This casual new restaurant from the owners of Whisknladle serves house-cured meats and antipasti, plus dishes for takeout like heirloom tomato lasagna with fresh ricotta. Dogs are welcome at the outdoor tables and given snacks like house-cured Niman Ranch bacon.
The pedestrian walkway on the Golden Gate Bridge and the historic streetcars are a few of the Bay Area’s iconic attractions that allow dogs. So, too, do a stellar pizza joint run by an F&W Best New Chef and a boutique hotel that supports a local dog rescue program.
F&W Best New Chef 2001Craig Stoll sources local ingredients like broccoli raab for his superbly charred thin-crust pizza. The sidewalk tables at both the Mission District and Pacific Heights locations allow dogs.
Dog-Friendly San Francisco: Taylor’s Automatic Refresher
Brothers Joel and Duncan Gott’s original diner on Highway 29 in Napa Valley gained fame for its outrageously good burgers made with Niman Ranch beef, hand-scooped milkshakes and cool retro-styling. Their Ferry Building outpost offers all of the above, plus a dog-friendly patio facing west for superb sunset views off the Bay.

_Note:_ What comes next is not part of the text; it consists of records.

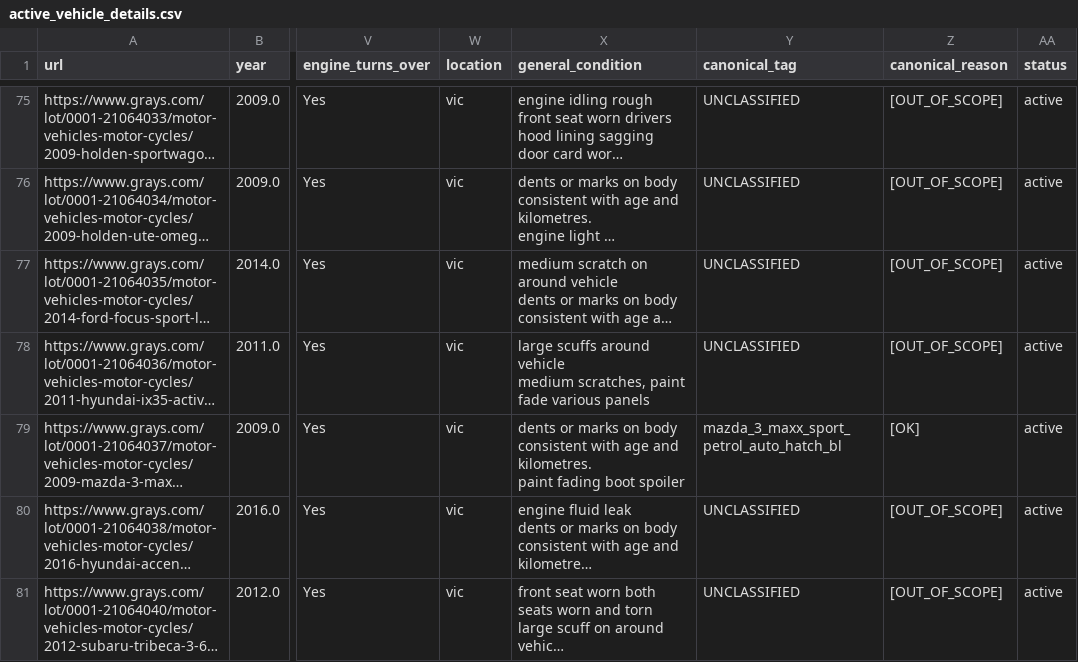
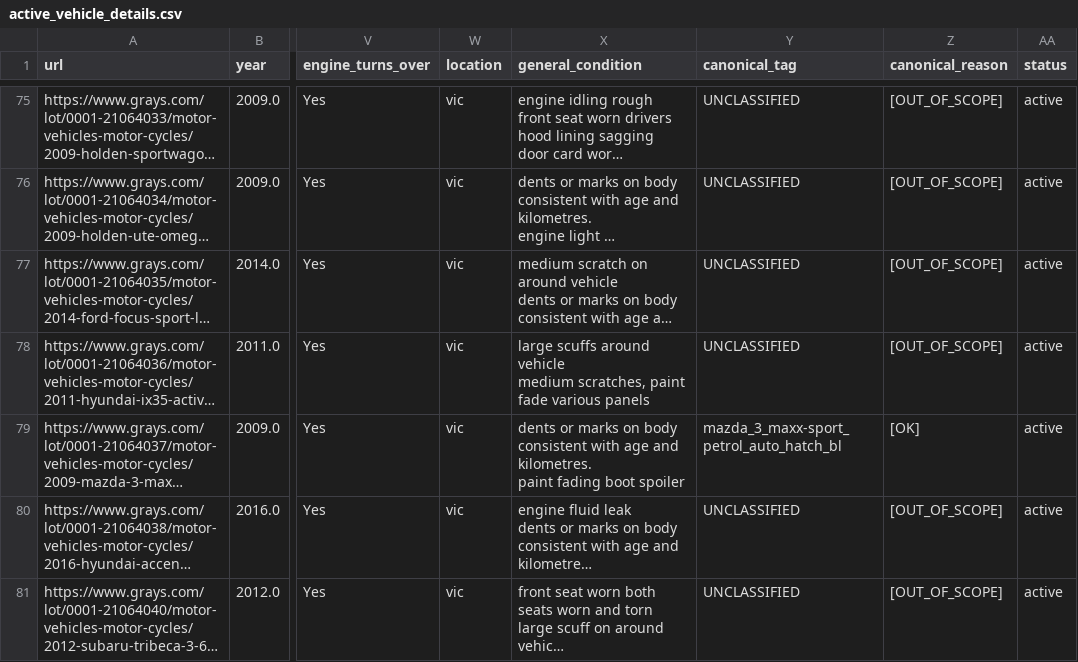
Before and after one commit to fallen-pc/autosniper, a CSV file: CSV_data/scrapers/active_vehicle_details.csv, drawn as a sheet; only a part is shown, gaps mark what is left out; long unchanged cells end in …; the diff names each change by its address in the sheet, - before the commit and + after, or states it on an @@ line.

```diff
--- a/CSV_data/scrapers/active_vehicle_details.csv
+++ b/CSV_data/scrapers/active_vehicle_details.csv
-Y79 (canonical_tag): mazda_3_maxx_sport_petrol_auto_hatch_bl
+Y79 (canonical_tag): mazda_3_maxx-sport_petrol_auto_hatch_bl
```
Also changed, not shown: CSV_data/scrapers/excluded_listings.csv, CSV_data/scrapers/matched_canonical_details.csv, 8 other files.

Dogs are a common sight at the 20-seat sidewalk dining area—in part because Tartine Bakery is so close to Dolores Park, where dogs can go off-leash. Husband-and-wife team Chad Robertson and Elisabeth Prueitt prepare buttery scones and luxe pressed sandwiches like the melty Gruyère with ham.